Chase PEOPLE: those who will make you better from the inside, out. A few years ago, I had the chance to leave the Red Sox for a higher profile job and a bigger salary. Had I been presented with this opportunity ten years prior, I would have signed on the dotted line before the offer was made because money and status were my compasses. Luckily, my new compass points to people. I realized that I wasn’t ready to leave the people with the Red Sox, who gave me a second life in the game. Turning that “better” job down was one of the best decisions I have ever made.

Chase PROCESS: when you work with the belief and the effort that you never arrive, one day, you will. Every Minor Leaguer wants to have a long Major League career, while every hitter wants to get a hit whenever they step foot in the box, and every pitcher dreams of throwing an immaculate inning, striking out the side on nine straight pitches. It’s easy to chase those results. But when people learn what exactly goes into those results and focus on controlling the things that they can control, the results they want often take care of themselves.

Chase AUTHENTICITY: surrounding yourself with real people helps you learn that you don’t have to be fake. Throughout life, we all go through insecurities. That same self-doubt is all over the place on baseball fields everywhere. “Am I good enough?” “Why can’t I break the lineup.” I don’t throw hard enough.” We all have our own unique gifts, both on and off the field. When we truly appreciate and embrace what those gifts are and stop yearning for what are don’t, we are in a far better position to find success by simply being who we are and doing what we do, both on and off the field.

Chase GROWTH: the smartest guy in the room is the one who doesn’t know a thing. When I first started coaching in 2006, I was the dumbest guy in the room because I knew it all. Once I began to understand what I, in fact, did not understand, I was able to transform myself as a coach and continue to chase knowledge every day, in some way, shape, or form. A player who chases growth welcomes their small wins but quickly moves on to their next challenge. What does that player’s progress look like after a week, a month, a season, or a career? They are the epitome of the compound effect of simply trying to get one percent better every day.

There is nothing wrong with wanting to be great. In fact, this world is in desperate need of people with great aspirations. Greatness won’t come overnight, and it surely won’t come from running in the wrong direction. But once you understand exactly what to chase, you can’t help but reach that greatness, no matter what it may look like.

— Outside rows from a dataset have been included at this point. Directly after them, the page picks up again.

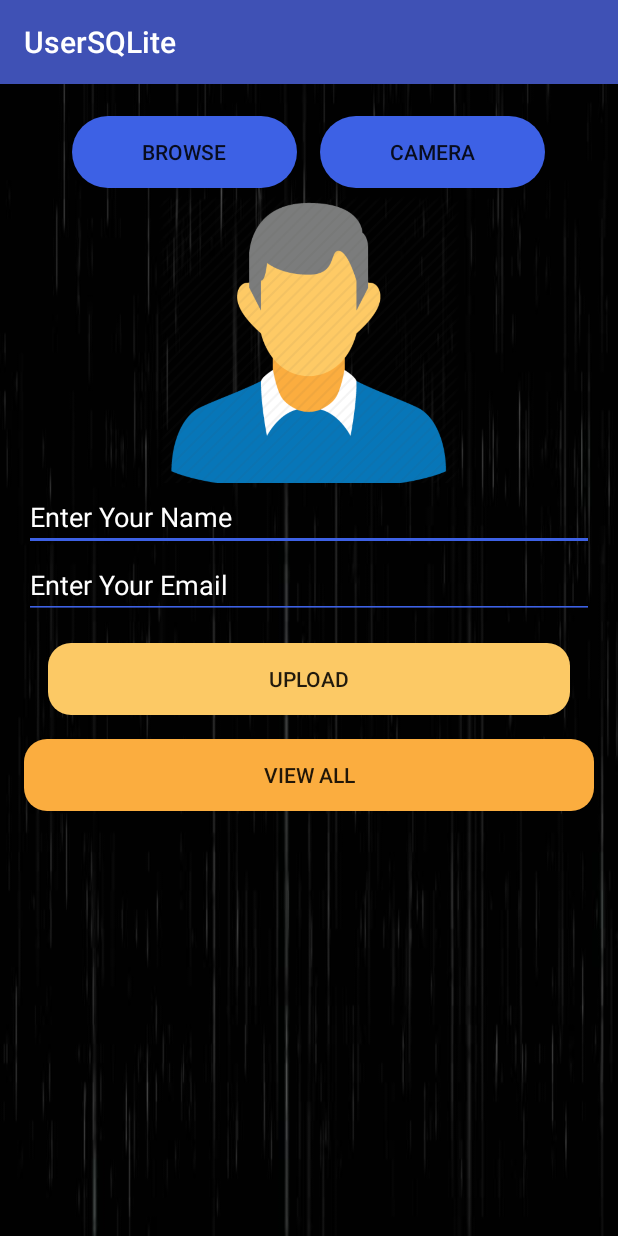
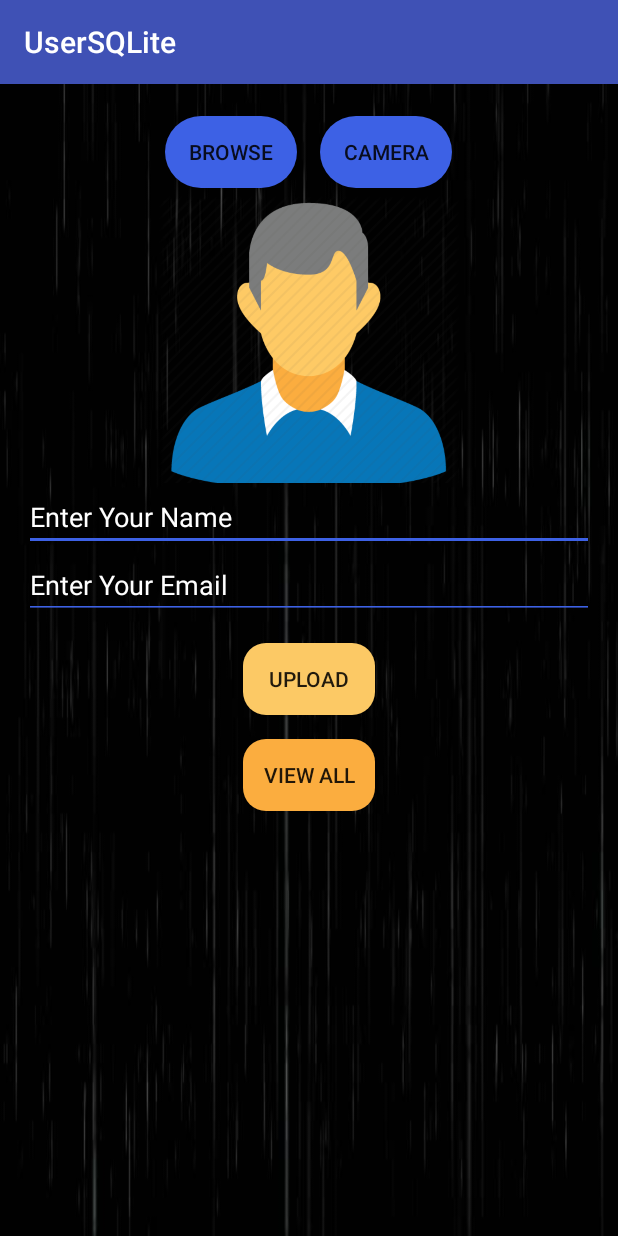
Before and after one commit to nasirbashak/UserDetailsSQLite, an Android app: the screen it shows after launch (MainActivity), after a tap on "UPLOAD", on a phone screen of 412 x 824 dp. Run offline under Robolectric (Android 15) with nearby library versions, the light colour scheme and no system bars.

Commit message:
EditBox Empty condition Added

```diff
--- a/app/src/main/java/com/nasirbashak007/usersqlite/MainActivity.java
+++ b/app/src/main/java/com/nasirbashak007/usersqlite/MainActivity.java
@@ -13,6 +13,7 @@ import android.support.annotation.NonNull;
 import android.support.v4.app.ActivityCompat;
 import android.support.v7.app.AppCompatActivity;
 import android.os.Bundle;
+import android.text.TextUtils;
 import android.view.View;
 import android.view.animation.Animation;
 import android.view.animation.AnimationUtils;
@@ -136,15 +137,16 @@ public class MainActivity extends AppCompatActivity {
 
     public void uploadData(View view) {
 
+        String NAME = name.getText().toString().trim();
+        String EMAIL = email.getText().toString().trim();
 
 
-        if (FLAG == 1 ) {
+        if (FLAG == 1 && NAME.length() >0 && EMAIL.length() > 0) {
 
 
             try {
 
-                String NAME = name.getText().toString().trim();
-                String EMAIL = email.getText().toString().trim();
+
 
                 sqLiteHelper.insertData(NAME, EMAIL, ImageToByteCode(imageView));
 
--- a/app/src/main/res/layout/activity_main.xml
+++ b/app/src/main/res/layout/activity_main.xml
@@ -23,7 +23,7 @@
 
             <Button
                 android:id="@+id/browse"
-                android:layout_width="150dp"
+                android:layout_width="wrap_content"
                 android:layout_height="wrap_content"
                 android:layout_marginBottom="5dp"
                android:layout_marginTop="5dp"
@@ -35,7 +35,7 @@
 
             <Button
                 android:id="@+id/captureCamera"
-                android:layout_width="150dp"
+                android:layout_width="wrap_content"
                 android:layout_height="wrap_content"
                 android:layout_marginLeft="15dp"
                 android:layout_marginTop="5dp"
@@ -58,7 +58,8 @@
         android:id="@+id/layout2"
         android:layout_width="match_parent"
         android:layout_height="wrap_content"
-        android:orientation="vertical">
+        android:orientation="vertical"
+        android:gravity="center">
 
         <EditText
             android:id="@+id/name"
@@ -84,16 +85,17 @@
         <LinearLayout
             android:layout_width="match_parent"
             android:layout_height="wrap_content"
-            android:padding="16dp">
+            android:padding="16dp"
+            android:gravity="center">
 
             <Button
                 android:id="@+id/upload"
-                android:layout_width="match_parent"
+                android:layout_width="wrap_content"
 
                 android:layout_height="wrap_content"
                 android:background="@drawable/buttonstyle"
                 android:onClick="uploadData"
-                android:paddingVertical="0dp"
+
                 android:text="Upload"
                 tools:ignore="HardcodedText,OnClick" />
         </LinearLayout>
@@ -101,7 +103,7 @@
 
         <Button
             android:id="@+id/viewall"
-            android:layout_width="match_parent"
+            android:layout_width="wrap_content"
 
             android:layout_height="wrap_content"
             android:background="@drawable/button_view"
--- a/app/src/main/res/layout/activity_view_data.xml
+++ b/app/src/main/res/layout/activity_view_data.xml
@@ -14,7 +14,6 @@
     <ListView
         android:id="@+id/listview"
         android:layout_width="match_parent"
-
         android:layout_height="match_parent"
         android:padding="16dp">
 
```
Also changed, not shown: 1 other file.
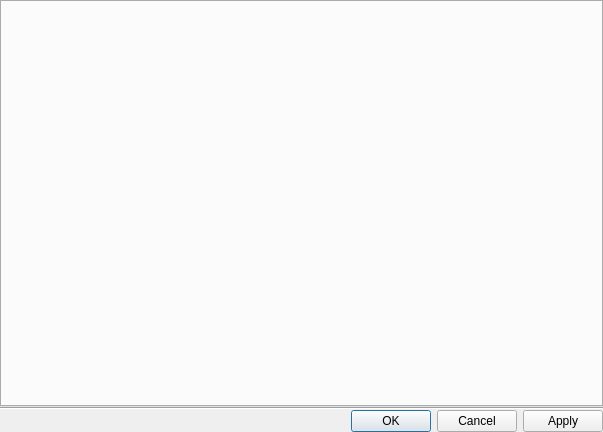
Above: client/src/ui/dialogs/system_administration_dialog.ui from networkoptix/nx_open before the change. Below: the same form after it.
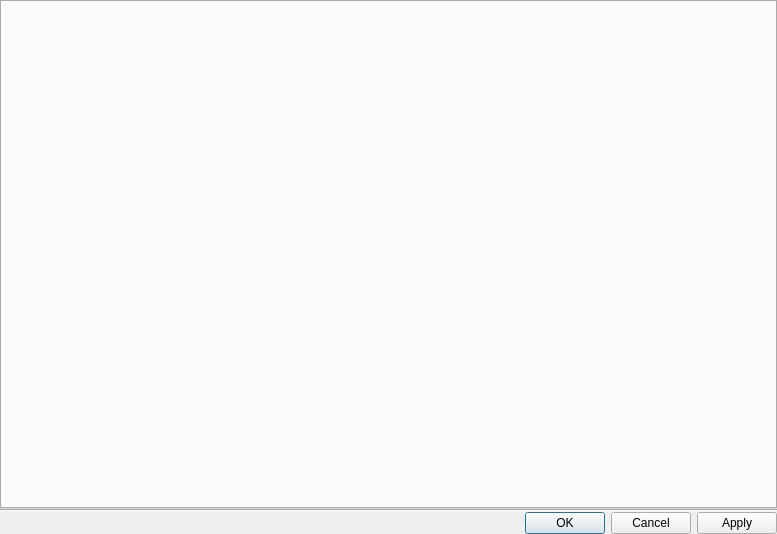
That is the form after the change.

Commit message:
VMS-2258: Disconnect system from the cloud - Demo scenarios
<==== Mercurial data ====>
Branch: dev_3.0.0_gui

Patch:
```diff
--- a/client/src/ui/dialogs/system_administration_dialog.ui
+++ b/client/src/ui/dialogs/system_administration_dialog.ui
@@ -6,8 +6,8 @@
    <rect>
     <x>0</x>
     <y>0</y>
-    <width>603</width>
-    <height>432</height>
+    <width>777</width>
+    <height>534</height>
    </rect>
   </property>
   <property name="windowTitle">
```
The commit also changes 1 other file.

Darren Fenster is currently the Minor League Outfield and Baserunning Coordinator for the Boston Red Sox. Previously, Fenster was the Manager of the Portland Sea Dogs, the Double-A affiliate of the Boston Red Sox. A former player in the Kansas City Royals minor league system, Fenster joined the Red Sox organization in 2012 after filling various roles on the Rutgers University Baseball staff, where he was a two-time All-American for the Scarlet Knights. Fenster is also Founder and CEO of Coaching Your Kids, LLC, and can be found on Twitter @CoachYourKids.